Read through the data and report every line in which the word "README" occurs.
MATERIAL FOR THIS TASK below:
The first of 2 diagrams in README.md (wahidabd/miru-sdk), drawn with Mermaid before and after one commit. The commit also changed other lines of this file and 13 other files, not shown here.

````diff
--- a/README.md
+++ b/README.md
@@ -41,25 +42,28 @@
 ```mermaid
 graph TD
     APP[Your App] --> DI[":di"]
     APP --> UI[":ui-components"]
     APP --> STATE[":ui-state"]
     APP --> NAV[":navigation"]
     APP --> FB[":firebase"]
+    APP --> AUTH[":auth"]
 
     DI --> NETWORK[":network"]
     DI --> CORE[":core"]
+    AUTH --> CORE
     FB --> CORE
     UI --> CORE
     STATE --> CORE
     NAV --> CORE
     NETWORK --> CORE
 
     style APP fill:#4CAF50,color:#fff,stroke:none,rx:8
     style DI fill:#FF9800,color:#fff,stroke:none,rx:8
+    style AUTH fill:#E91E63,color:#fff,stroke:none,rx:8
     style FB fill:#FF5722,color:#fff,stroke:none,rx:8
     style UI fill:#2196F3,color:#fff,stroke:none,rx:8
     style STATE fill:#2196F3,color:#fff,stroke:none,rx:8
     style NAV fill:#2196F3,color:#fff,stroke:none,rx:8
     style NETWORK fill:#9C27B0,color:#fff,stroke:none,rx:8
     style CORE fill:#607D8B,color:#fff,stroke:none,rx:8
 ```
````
End of MATERIAL FOR THIS TASK.
ANSWER FOR THIS EXERCISE:
The first of 2 diagrams in README.md (wahidabd/miru-sdk), drawn with Mermaid before and after one commit. The commit also changed other lines of this file and 13 other files, not shown here.
--- a/README.md
+++ b/README.md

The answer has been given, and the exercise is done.